What is expected: In the data below, find every line with the string "content" and pull it out.
══════════
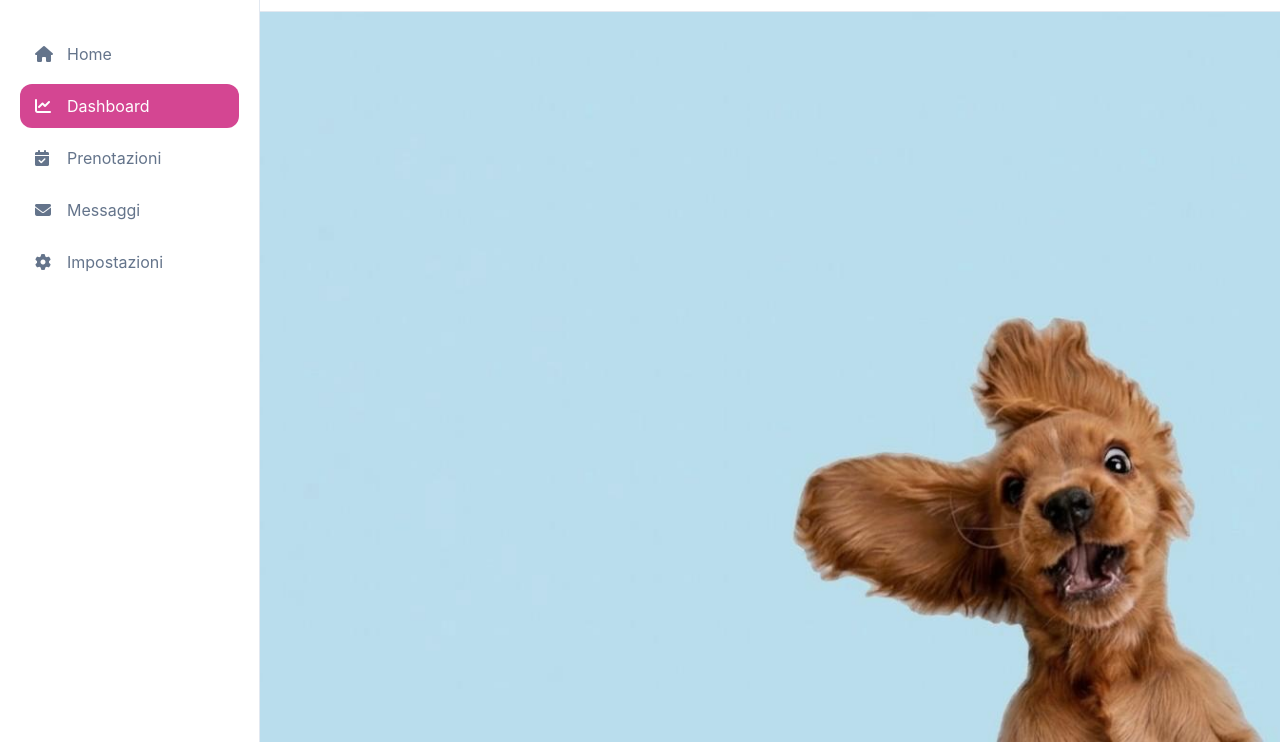
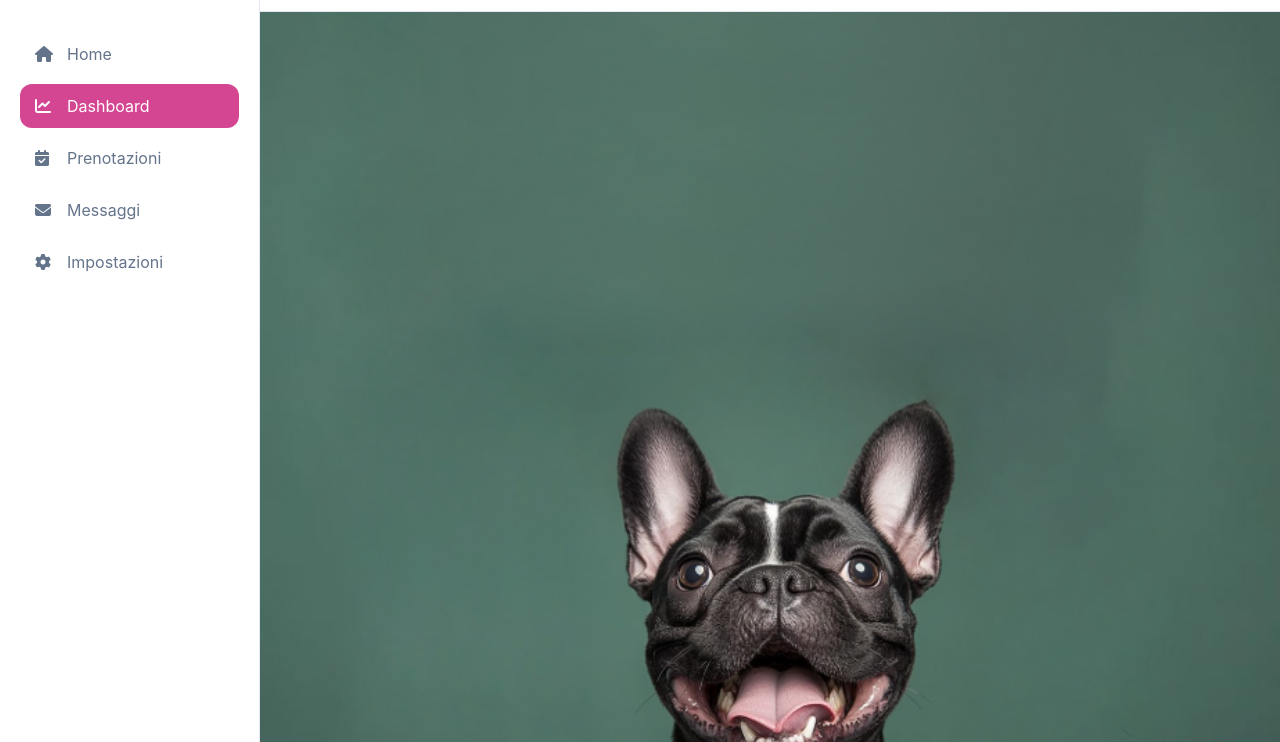
Before and after one commit to simoDea/dog-sitter, a plain HTML site: page index.html in a window 1280 px wide. Shown: the part 58-800 px from the top of the page. Drawn offline with Linux system fonts and the light colour scheme.

Commit message:
Update index.html

```diff
--- a/index.html
+++ b/index.html
@@ -163,7 +163,7 @@
     <div id="content-wrapper">
         <!-- PAGINA: DASHBOARD -->
         <div id="page-dashboard" class="page-content active">
-            <img src="images/immagine_cane_orecchie_all_aria.jpeg" alt="Cane" class="full-img">
+            <img src="images/image4.png" alt="Cane" class="full-img">
         </div>
 
         <!-- PAGINA: HOME -->
```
══════════
Written response:
     <div id="content-wrapper">
         <div id="page-dashboard" class="page-content active">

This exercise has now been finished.